Research Project: Sustainable Approaches for Pest Management in Vegetable Crops

Location: Vegetable Research

Title: Multipartite interactions involving sweetpotato and its leaf microbiome

item ADAMS, ALISON - University Of Tennessee
item RICKMAN, TARA - University Of Tennessee
item Wadl, Phillip
item YENCHO, CRAIG - North Carolina State University
item OLUKOLU, BODE - University Of Tennessee

Submitted to: Meeting Abstract
Publication Type: Abstract Only
Publication Acceptance Date: 12/15/2019
Publication Date: N/A
Citation: N/A

Interpretive Summary:

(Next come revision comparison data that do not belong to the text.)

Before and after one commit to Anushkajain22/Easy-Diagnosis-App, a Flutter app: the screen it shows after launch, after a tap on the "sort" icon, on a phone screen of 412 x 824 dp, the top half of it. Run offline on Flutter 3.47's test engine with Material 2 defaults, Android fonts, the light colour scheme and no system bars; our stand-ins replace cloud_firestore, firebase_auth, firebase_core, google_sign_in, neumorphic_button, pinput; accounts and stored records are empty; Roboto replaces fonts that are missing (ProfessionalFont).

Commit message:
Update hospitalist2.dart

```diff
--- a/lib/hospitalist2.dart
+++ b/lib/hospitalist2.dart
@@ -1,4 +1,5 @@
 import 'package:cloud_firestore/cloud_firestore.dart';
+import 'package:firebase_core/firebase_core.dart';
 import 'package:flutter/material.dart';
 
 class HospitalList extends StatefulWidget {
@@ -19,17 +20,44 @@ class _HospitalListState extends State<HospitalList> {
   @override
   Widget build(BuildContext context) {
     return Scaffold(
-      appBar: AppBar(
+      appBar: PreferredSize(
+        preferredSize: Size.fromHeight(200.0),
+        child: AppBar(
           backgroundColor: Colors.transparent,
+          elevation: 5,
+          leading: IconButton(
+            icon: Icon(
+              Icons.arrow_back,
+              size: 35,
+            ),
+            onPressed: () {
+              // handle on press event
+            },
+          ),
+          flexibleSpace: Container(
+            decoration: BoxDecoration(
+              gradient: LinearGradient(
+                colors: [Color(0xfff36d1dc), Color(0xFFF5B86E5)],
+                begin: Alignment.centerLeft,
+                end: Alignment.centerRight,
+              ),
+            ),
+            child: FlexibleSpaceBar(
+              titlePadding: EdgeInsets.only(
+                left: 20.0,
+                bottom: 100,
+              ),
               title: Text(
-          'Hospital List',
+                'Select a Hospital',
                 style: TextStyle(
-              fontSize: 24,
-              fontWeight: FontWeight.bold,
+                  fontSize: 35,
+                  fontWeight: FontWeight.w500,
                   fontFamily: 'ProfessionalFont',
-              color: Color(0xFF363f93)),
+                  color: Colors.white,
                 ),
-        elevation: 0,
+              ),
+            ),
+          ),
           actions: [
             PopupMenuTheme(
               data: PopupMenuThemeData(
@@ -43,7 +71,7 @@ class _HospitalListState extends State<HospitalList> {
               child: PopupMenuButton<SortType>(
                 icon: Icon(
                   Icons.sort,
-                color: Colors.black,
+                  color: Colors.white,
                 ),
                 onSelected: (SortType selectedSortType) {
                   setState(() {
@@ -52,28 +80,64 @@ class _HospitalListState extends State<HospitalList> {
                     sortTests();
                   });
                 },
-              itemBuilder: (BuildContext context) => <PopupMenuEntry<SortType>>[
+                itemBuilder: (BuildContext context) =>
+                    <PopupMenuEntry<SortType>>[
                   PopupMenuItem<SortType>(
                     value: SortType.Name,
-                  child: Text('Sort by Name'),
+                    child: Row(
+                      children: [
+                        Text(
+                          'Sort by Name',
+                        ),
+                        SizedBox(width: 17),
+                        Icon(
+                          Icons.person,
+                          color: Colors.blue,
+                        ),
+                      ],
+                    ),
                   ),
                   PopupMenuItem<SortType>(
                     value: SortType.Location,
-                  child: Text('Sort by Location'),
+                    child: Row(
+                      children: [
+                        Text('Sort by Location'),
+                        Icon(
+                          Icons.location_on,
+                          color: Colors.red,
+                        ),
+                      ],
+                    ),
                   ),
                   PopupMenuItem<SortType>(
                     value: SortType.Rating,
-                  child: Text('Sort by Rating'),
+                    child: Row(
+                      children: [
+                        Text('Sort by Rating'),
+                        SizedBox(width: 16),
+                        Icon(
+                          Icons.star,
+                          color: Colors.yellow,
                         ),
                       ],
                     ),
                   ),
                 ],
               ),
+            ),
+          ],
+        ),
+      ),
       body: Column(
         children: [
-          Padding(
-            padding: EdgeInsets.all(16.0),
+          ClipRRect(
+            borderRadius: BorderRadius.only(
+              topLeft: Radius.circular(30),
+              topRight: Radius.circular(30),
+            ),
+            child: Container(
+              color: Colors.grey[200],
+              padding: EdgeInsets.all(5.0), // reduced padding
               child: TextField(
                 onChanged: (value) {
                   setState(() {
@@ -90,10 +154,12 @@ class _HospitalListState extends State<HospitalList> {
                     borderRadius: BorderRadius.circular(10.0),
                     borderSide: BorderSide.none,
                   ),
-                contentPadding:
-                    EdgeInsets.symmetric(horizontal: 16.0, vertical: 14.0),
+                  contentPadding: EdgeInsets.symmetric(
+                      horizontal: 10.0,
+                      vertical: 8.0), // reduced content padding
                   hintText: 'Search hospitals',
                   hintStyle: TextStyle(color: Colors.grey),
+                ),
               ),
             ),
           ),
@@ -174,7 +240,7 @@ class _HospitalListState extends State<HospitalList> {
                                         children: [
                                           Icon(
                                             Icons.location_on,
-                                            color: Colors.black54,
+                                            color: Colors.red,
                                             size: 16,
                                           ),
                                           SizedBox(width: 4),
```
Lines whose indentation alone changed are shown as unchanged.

Technical Abstract: Sweetpotato, Ipomoea batatas, is an important crop for food security with global production of over 100 million metric tons annually. However, up to 50% of Sweetpotato yields are lost to plant viruses. In addition to host genetic control of disease progression, host-associated biotic factors might explain a significant proportion of variation in viral disease severity and symptoms. The complexity of these factors tend to reduce utility of breeding models for crop improvement. To develop a robust and predictive model to dissect the impacts of sweetpotato and microbial genetics on phenotypic expression, we present a study that integrates high-density SNP data and meta-data derived from the leaf microbiomes of 767 sweetpotato accessions. The strain-level profile of the microbiomes was analyzed using Qmatey. Six sweetpotato viruses were identified, along with several pathogenic and beneficial organisms. GWASPoly was used to identify 80,000 dosage-based associated single nucleotide polymorphism (SNPs) underlying molecular interactions between sweetpotato and individuals within the microbiome. These associations were modeled based on additive and various dominance effect models that account for allele dosage. Plausible functions of candidate genes co-localized with significantly associated SNPs are described based on functional annotations of gene orthologs. An initial inquiry revealed associations between viral presence and enrichment of host genes that function in intracellular signaling, transport, and disease resistance. The comprehensive insight into multi-way interactions within the microbiome holds great promise for precision breeding by providing more accurate models that account for biotic factors within the environment.